Chair of the Petitions Committee, Helen Jones MP, said: “The way that Nicola Thorp was treated by her employer is against the law, but that didn’t stop her being sent home from work without pay.
“It’s clear from the stories we’ve heard from members of the public that Nicola’s story is far from unique.”
Following Thorp’s petition, the UK Parliament’s Women and Equalities Committee and Petitions Committee had invited the public to send in other examples of discriminatory dress codes.
“This may have started over a pair of high heels, but what it has revealed about discrimination in the UK workplace is vital, as demonstrated by the hundreds of women who came forward via the committees’ online forum.
“The current system favours the employer, and is failing employees,” Thorp said.
The MPs report recommended a publicity campaign be launched to ensure that employers know their legal obligations and workers know how they can complain effectively.
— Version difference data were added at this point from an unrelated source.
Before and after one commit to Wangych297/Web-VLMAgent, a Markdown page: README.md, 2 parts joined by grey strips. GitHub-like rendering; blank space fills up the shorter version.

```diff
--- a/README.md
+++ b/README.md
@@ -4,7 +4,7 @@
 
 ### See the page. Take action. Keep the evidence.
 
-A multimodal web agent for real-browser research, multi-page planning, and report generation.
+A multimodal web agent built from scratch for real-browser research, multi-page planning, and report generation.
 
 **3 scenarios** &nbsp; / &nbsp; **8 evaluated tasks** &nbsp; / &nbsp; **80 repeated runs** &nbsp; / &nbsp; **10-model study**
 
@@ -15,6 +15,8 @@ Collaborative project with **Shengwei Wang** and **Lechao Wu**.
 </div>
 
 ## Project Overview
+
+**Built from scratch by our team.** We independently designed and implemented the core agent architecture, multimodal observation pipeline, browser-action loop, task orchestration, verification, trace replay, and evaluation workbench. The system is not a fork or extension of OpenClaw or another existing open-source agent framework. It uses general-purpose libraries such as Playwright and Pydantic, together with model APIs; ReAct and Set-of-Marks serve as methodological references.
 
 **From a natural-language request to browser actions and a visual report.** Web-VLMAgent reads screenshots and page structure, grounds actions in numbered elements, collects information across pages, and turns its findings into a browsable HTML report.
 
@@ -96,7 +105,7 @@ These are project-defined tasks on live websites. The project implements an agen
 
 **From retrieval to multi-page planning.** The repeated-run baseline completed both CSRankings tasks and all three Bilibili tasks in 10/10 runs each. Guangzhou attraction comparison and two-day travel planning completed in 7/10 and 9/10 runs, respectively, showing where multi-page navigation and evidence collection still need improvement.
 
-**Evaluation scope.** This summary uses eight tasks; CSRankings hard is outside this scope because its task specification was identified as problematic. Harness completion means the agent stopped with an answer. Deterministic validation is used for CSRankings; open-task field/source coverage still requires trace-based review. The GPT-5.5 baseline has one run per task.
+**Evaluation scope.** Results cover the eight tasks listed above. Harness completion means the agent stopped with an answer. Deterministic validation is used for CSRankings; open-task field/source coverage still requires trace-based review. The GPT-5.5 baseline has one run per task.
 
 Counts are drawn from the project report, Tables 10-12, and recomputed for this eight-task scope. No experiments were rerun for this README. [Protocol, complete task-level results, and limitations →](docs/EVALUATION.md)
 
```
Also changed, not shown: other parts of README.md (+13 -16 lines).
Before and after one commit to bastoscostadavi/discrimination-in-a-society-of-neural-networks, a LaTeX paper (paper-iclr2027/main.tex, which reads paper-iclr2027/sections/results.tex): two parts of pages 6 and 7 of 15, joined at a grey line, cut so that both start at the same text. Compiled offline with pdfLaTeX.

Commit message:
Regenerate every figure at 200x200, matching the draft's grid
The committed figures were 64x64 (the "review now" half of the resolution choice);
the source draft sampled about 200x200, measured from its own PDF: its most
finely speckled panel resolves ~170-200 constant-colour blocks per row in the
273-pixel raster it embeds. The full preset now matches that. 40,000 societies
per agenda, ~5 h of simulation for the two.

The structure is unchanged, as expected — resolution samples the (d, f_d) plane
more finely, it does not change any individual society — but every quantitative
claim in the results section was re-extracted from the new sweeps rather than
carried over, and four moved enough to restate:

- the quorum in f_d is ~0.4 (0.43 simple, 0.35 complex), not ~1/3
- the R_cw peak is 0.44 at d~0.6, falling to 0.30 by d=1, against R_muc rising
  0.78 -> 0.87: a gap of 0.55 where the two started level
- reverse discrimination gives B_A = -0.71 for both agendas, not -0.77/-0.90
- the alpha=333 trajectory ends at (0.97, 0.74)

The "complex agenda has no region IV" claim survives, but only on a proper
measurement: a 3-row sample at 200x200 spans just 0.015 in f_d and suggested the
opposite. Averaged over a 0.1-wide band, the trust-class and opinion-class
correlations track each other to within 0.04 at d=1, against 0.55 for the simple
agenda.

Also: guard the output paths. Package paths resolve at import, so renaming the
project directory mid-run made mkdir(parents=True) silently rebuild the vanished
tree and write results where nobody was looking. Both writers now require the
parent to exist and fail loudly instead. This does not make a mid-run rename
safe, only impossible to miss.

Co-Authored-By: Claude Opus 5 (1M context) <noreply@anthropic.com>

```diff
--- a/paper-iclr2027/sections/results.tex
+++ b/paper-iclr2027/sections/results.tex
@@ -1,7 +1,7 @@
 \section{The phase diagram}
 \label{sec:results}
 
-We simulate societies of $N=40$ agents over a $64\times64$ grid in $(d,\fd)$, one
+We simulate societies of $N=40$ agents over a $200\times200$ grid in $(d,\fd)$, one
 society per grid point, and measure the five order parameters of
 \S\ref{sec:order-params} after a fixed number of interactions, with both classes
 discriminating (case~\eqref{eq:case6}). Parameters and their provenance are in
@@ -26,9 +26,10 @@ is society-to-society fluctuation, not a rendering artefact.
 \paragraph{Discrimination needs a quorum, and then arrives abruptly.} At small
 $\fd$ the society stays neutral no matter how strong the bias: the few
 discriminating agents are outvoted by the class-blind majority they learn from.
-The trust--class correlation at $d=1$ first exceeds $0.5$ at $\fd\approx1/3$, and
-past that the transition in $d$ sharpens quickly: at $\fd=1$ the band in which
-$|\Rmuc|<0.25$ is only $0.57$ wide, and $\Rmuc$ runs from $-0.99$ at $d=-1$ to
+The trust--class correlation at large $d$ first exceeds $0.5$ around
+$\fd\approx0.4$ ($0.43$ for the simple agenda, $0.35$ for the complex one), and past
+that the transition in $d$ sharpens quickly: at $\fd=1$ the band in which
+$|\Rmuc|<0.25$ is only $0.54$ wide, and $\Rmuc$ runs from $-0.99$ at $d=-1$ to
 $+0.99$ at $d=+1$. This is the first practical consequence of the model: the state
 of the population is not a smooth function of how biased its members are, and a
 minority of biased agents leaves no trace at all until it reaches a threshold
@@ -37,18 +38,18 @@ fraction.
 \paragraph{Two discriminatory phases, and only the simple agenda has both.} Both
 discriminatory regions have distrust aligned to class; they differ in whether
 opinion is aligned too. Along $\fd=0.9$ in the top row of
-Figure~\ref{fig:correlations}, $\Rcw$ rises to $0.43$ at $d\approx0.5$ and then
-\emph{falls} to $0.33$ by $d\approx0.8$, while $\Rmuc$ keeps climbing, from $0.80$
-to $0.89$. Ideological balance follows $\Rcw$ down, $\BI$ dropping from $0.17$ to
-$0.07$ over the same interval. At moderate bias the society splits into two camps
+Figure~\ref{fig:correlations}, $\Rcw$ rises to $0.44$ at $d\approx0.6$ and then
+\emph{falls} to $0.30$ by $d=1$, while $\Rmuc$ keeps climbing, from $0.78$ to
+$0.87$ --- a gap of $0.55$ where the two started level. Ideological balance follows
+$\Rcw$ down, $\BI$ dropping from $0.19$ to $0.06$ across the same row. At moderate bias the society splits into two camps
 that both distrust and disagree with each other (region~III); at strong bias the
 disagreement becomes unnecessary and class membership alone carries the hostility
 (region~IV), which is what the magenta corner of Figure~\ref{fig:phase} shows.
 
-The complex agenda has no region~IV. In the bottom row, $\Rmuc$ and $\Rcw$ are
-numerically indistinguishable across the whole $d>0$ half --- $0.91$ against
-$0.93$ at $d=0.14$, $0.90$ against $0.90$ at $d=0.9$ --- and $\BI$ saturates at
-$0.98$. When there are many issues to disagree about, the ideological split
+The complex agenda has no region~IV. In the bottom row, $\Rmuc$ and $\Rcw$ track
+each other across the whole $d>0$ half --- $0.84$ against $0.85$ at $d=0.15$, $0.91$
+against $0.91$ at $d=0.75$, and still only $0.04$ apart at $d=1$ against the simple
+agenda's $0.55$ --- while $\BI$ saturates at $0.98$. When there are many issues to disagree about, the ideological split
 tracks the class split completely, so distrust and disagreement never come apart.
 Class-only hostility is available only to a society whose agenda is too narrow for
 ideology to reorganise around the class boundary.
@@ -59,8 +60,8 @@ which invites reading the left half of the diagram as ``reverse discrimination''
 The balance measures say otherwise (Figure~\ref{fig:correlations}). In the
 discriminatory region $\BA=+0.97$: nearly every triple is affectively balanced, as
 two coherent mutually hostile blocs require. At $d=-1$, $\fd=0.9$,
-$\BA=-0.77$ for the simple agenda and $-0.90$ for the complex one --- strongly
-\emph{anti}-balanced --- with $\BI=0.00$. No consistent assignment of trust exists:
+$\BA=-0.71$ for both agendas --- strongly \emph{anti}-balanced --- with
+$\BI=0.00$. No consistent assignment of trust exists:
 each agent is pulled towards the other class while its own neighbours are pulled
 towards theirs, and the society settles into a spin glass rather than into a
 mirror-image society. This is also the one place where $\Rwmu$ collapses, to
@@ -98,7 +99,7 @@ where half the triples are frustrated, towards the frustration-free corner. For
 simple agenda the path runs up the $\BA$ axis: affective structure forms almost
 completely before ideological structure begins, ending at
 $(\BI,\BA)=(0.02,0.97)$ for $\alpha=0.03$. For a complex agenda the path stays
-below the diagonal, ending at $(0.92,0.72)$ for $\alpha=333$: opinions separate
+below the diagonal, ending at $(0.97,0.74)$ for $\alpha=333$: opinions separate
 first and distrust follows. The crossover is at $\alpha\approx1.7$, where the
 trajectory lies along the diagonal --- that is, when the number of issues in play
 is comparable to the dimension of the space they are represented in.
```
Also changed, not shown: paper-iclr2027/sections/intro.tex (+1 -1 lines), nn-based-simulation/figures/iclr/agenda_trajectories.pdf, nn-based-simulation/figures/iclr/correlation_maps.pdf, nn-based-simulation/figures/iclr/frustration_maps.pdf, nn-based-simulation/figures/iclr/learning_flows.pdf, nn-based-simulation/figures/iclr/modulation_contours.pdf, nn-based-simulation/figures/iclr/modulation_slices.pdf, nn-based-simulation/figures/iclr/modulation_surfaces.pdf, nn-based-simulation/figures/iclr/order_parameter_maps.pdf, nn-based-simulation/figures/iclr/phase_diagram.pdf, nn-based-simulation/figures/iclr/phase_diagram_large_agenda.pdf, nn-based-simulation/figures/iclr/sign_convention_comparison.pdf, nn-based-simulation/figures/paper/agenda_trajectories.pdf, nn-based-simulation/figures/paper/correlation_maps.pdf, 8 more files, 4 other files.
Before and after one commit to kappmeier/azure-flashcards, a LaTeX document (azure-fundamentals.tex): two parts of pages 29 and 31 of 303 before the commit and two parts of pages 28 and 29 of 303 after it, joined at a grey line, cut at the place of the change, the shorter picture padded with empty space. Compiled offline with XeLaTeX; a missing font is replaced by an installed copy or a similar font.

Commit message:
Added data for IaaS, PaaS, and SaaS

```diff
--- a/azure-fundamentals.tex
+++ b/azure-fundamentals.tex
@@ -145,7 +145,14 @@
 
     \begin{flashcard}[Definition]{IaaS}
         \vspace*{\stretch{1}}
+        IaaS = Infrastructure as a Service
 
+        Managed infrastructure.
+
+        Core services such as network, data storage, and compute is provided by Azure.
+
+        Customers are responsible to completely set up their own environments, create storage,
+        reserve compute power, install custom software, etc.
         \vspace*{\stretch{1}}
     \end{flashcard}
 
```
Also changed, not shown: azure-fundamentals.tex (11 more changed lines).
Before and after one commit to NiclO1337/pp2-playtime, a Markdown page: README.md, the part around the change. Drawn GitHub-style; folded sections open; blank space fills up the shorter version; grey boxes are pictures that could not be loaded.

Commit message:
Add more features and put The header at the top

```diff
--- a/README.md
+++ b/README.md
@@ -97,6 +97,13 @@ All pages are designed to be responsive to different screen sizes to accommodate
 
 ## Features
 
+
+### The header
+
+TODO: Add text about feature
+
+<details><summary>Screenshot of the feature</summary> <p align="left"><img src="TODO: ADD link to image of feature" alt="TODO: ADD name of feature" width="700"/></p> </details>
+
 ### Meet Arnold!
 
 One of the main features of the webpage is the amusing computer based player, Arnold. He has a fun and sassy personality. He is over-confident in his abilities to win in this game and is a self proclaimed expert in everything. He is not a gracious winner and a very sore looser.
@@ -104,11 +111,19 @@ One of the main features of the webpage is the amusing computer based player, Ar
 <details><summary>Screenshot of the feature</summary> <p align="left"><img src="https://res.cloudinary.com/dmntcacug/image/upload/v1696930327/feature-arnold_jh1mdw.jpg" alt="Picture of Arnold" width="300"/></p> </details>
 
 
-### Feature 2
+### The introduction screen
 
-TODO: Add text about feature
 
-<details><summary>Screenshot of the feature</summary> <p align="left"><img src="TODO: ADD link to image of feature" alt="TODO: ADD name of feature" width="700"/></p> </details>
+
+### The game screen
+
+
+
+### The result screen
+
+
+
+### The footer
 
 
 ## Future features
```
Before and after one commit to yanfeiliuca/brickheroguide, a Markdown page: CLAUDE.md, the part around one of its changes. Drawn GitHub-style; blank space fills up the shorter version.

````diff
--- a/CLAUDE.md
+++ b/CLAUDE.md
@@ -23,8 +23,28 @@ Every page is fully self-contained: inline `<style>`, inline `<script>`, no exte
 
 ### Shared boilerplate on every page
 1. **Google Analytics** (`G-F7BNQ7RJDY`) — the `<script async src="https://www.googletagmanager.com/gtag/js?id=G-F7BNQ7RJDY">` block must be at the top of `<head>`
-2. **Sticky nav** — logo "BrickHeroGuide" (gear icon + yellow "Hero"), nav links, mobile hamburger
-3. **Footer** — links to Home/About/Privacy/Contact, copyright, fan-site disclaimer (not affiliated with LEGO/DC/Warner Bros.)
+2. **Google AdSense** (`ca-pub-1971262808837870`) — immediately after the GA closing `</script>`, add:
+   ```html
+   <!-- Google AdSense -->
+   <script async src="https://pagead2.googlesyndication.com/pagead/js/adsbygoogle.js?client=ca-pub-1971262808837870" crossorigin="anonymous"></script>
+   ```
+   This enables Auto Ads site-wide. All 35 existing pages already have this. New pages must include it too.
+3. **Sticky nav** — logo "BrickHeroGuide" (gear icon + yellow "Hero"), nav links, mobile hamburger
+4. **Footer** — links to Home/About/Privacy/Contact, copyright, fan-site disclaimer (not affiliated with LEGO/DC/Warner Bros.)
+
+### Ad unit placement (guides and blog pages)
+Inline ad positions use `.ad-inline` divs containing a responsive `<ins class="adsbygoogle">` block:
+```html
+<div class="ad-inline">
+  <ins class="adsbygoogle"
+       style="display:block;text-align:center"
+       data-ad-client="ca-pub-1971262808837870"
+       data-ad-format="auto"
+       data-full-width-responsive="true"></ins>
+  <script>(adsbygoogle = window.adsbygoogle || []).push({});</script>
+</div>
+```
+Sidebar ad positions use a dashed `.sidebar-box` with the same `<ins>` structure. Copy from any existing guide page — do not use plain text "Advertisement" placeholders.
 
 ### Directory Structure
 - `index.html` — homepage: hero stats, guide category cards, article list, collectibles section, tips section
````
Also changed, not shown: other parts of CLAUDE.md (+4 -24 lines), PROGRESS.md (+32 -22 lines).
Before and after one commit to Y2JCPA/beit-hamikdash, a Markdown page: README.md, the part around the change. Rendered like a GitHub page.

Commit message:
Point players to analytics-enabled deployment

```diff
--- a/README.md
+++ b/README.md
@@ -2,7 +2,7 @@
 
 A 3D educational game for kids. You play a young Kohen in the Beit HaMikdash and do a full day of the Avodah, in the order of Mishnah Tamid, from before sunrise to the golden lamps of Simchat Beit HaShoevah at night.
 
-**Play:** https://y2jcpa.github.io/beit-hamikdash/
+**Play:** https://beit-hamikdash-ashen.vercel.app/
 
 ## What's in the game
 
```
Its central recommendation is that the existing law should be enforced more vigorously, with employment tribunals being given the power to apply bigger financial penalties.